Association Between Primary Care Practitioner Empathy and Risk of Cardiovascular Events and All-Cause Mortality Among Patients With Type 2 Diabetes: A Population-Based Prospective Cohort Study.
Annals of family medicine 2018 ; 17: 311-318.
DOI : 10.1370/afm.2421
PubMed ID : 31285208
To examine the association between primary care practitioner (physician and nurse) empathy and incidence of cardiovascular disease (CVD) events and all-cause mortality among patients with type 2 diabetes.
This was a population-based prospective cohort study of 49 general practices in East Anglia (United Kingdom). The study population included 867 individuals with screen-detected type 2 diabetes who were followed up for an average of 10 years until December 31, 2014 in the Anglo-Danish-Dutch Study of Intensive Treatment in People With Screen Detected Diabetes in Primary Care (ADDITION)-Cambridge trial. Twelve months after diagnosis, patients assessed practitioner empathy and their experiences of diabetes care during the preceding year using the consultation and relational empathy (CARE) measure questionnaire. CARE scores were grouped into tertiles. The main outcome measures were first recorded CVD event (a composite of myocardial infarction, revascularization, nontraumatic amputation, stroke, and fatal CVD event) and all-cause mortality, obtained from electronic searches of the general practitioner record, national registries, and hospital records. Hazard ratios (HRs) were estimated using Cox models adjusted for relevant confounders. The ADDITION-Cambridge trial is registered as ISRCTN86769081.

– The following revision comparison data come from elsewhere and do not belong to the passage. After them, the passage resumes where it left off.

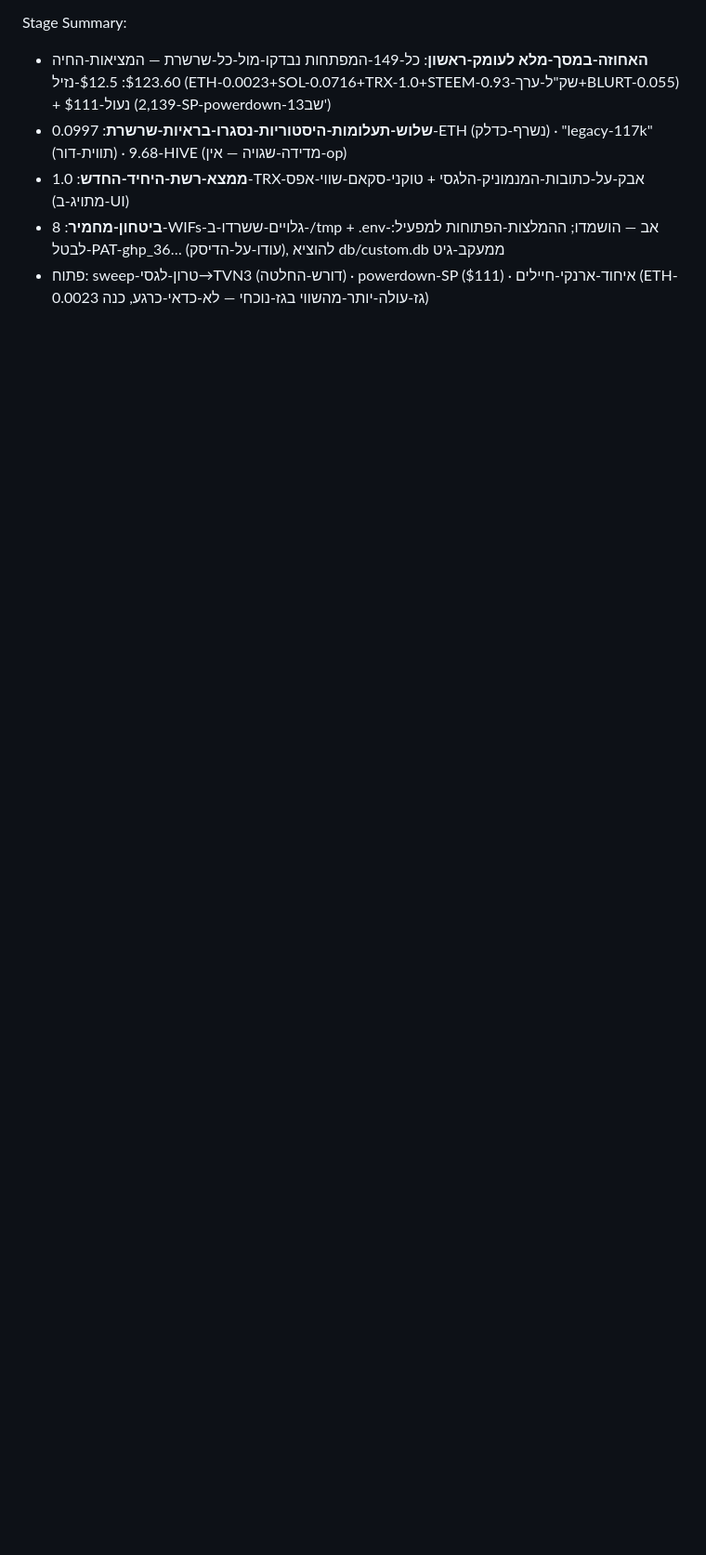
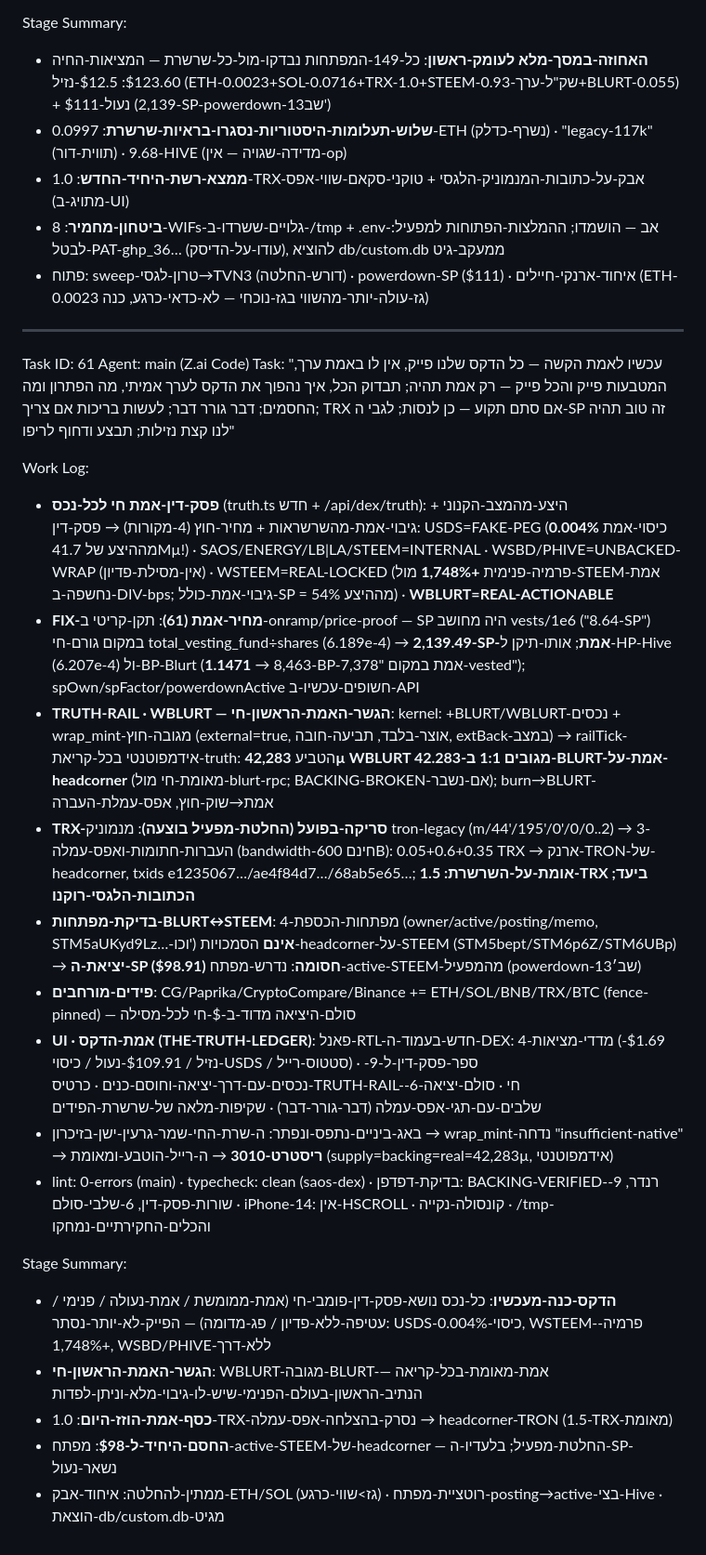
Before and after one commit to roshpinacare-sys/Saosmartwallet, a Markdown page: worklog.md, the part around the change. Shown at 93% size. Drawn GitHub-style; blank space fills up the shorter version.

Commit message:
Task 61 · worklog: אמת-הדקס — TRUTH-LEDGER, מסילת-WBLURT, סריקת-TRX, חסם-SP

```diff
--- a/worklog.md
+++ b/worklog.md
@@ -943,3 +943,26 @@ Stage Summary:
 - **ממצא-רשת-היחיד-החדש**: 1.0-TRX-אבק-על-כתובות-המנמוניק-הלגסי + טוקני-סקאם-שווי-אפס (מתויג-ב-UI)
 - **ביטחון-מחמיר**: 8-WIFs-גלויים-ששרדו-ב-/tmp + .env-אב — הושמדו; ההמלצות-הפתוחות למפעיל: לבטל-PAT-ghp_36… (עודו-על-הדיסק), להוציא db/custom.db ממעקב-גיט
 - פתוח: sweep-טרון-לגסי→TVN3 (דורש-החלטה) · powerdown-SP ($111) · איחוד-ארנקי-חיילים (ETH-0.0023 גז-עולה-יותר-מהשווי בגז-נוכחי — לא-כדאי-כרגע, כנה)
+
+---
+Task ID: 61
+Agent: main (Z.ai Code)
+Task: "עכשיו לאמת הקשה — כל הדקס שלנו פייק, אין לו באמת ערך, המטבעות פייק והכל פייק — רק אמת תהיה; תבדוק הכל, איך נהפוך את הדקס לערך אמיתי, מה הפתרון ומה החסמים; דבר גורר דבר; לעשות בריכות אם צריך; TRX אם סתם תקוע — כן לנסות; לגבי ה-SP זה טוב תהיה לנו קצת נזילות; תבצע ודחוף לריפו"
+
+Work Log:
+- **פסק-דין-אמת חי לכל-נכס** (truth.ts חדש + /api/dex/truth): היצע-מהמצב-הקנוני + גיבוי-אמת-מהשרשראות + מחיר-חוץ (4-מקורות) → פסק-דין: USDS=FAKE-PEG (כיסוי-אמת **0.004%** מההיצע של 41.7Mµ!) · SAOS/ENERGY/LB|LA/STEEM=INTERNAL · WSBD/PHIVE=UNBACKED-WRAP (אין-מסילת-פדיון) · WSTEEM=REAL-LOCKED (פרמיה-פנימית **+1,748%** מול-STEEM-אמת נחשפה-ב-DIV-bps; גיבוי-אמת-כולל-SP = 54% מההיצע) · **WBLURT=REAL-ACTIONABLE**
+- **FIX-מחיר-אמת (61)**: תקן-קריטי ב-onramp/price-proof — SP היה מחושב vests/1e6 ("8.64-SP") במקום גורם-חי total_vesting_fund÷shares (6.189e-4) → **2,139.49-SP-אמת**; אותו-תיקן ל-HP-Hive (6.207e-4) ול-BP-Blurt (**1.1471** → 8,463-BP-אמת במקום "7,378-vested"); spOwn/spFactor/powerdownActive חשופים-עכשיו-ב-API
+- **TRUTH-RAIL · WBLURT — הגשר-האמת-הראשון-חי**: kernel: +BLURT/WBLURT-נכסים + wrap_mint-מגובה-חוץ (external=true, אוצר-בלבד, תביעה-חובה, extBack-במצב) → railTick-אידמפוטנטי בכל-קריאת-truth: הטביע **42,283µ WBLURT מגובים 1:1 ב-42.283-BLURT-אמת-על-headcorner** (מאומת-חי מול-blurt-rpc; BACKING-BROKEN-אם-נשבר); burn→BLURT-אמת→שוק-חוץ, אפס-עמלת-העברה
+- **TRX-סריקה-בפועל (החלטת-מפעיל בוצעה)**: מנמוניק tron-legacy (m/44'/195'/0'/0/0..2) → 3-העברות-חתומות-ואפס-עמלה (bandwidth-חינם 600B): 0.05+0.6+0.35 TRX → ארנק-TRON-של-headcorner, txids e1235067…/ae4f84d7…/68ab5e65…; **אומת-על-השרשרת: 1.5-TRX ביעד; הכתובות-הלגסי-רוקנו**
+- **בדיקת-מפתחות-BLURT↔STEEM**: 4-מפתחות-הכספת (owner/active/posting/memo, STM5aUKyd9Lz…-וכו') **אינם** הסמכויות-headcorner-על-STEEM (STM5bept/STM6p6Z/STM6UBp) → **יציאת-ה-SP ($98.91) חסומה**: נדרש-מפתח-active-STEEM-מהמפעיל (powerdown-13שב׳)
+- **פידים-מורחבים**: CG/Paprika/CryptoCompare/Binance += ETH/SOL/BNB/TRX/BTC (fence-pinned) — סולם-היציאה מדוד-ב-$-חי לכל-מסילה
+- **UI · אמת-הדקס (THE-TRUTH-LEDGER)**: פאנל-RTL-חדש-בעמוד-ה-DEX: 4-מדדי-מציאות ($1.69-נזיל / $109.91-נעול / כיסוי-USDS / סטטוס-רייל) · ספר-פסק-דין-ל-9-נכסים-עם-דרך-יציאה-וחוסם-כנים · כרטיס-TRUTH-RAIL-חי · סולם-יציאה-6-שלבים-עם-תגי-אפס-עמלה (דבר-גורר-דבר) · שקיפות-מלאה של-שרשרת-הפידים
+- באג-ביניים-נתפס-ונפתר: ה-שרת-החי-שמר-גרעין-ישן-בזיכרון → wrap_mint-נדחה "insufficient-native" → **ריסטרט-3010** → ה-רייל-הוטבע-ומאומת (supply=backing=real=42,283µ, אידמפוטנטי)
+- lint: 0-errors (main) · typecheck: clean (saos-dex) · בדיקת-דפדפן: BACKING-VERIFIED-רנדר, 9-שורות-פסק-דין, 6-שלבי-סולם · iPhone-14: אין-HSCROLL · קונסולה-נקייה · /tmp-והכלים-החקירתיים-נמחקו
+
+Stage Summary:
+- **הדקס-כנה-מעכשיו**: כל-נכס נושא-פסק-דין-פומבי-חי (אמת-ממומשת / אמת-נעולה / פנימי / עטיפה-ללא-פדיון / פג-מדומה) — הפייק-לא-יותר-נסתר: USDS-0.004%-כיסוי, WSTEEM-פרמיה-+1,748%, WSBD/PHIVE-ללא-דרך
+- **הגשר-האמת-הראשון-חי**: WBLURT-מגובה-BLURT-אמת-מאומת-בכל-קריאה — הנתיב-הראשון-בעולם-הפנימי-שיש-לו-גיבוי-מלא-וניתן-לפדות
+- **כסף-אמת-הוזז-היום**: 1.0-TRX-נסרק-בהצלחה-אפס-עמלה → headcorner-TRON (1.5-TRX-מאומת)
+- **החסם-היחיד-ל-$98**: מפתח-active-STEEM-של-headcorner — החלטת-מפעיל; בלעדיו-ה-SP-נשאר-נעול
+- ממתין-להחלטה: איחוד-אבק-ETH/SOL (גז>שווי-כרגע) · רוטציית-מפתח-posting→active-בצי-Hive · הוצאת-db/custom.db-מגיט
```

Of the 628 participants with a completed CARE score, 120 (19%) experienced a CVD event, and 132 (21%) died during follow up. In the multivariable model, compared with the lowest tertile, higher empathy scores were associated with a lower risk of CVD events (although this did not achieve statistical significance) and a lower risk of all-cause mortality (HRs for the middle and highest tertiles, respectively: 0.49; 95% CI, 0.27-0.88, = .01 and 0.60; 95% CI, 0.35-1.04, = .05).
Positive patient experiences of practitioner empathy in the year after diagnosis of type 2 diabetes may be associated with beneficial long-term clinical outcomes. Further work is needed to understand which aspects of patient perceptions of empathy might influence health outcomes and how to incorporate this understanding into the education and training of practitioners.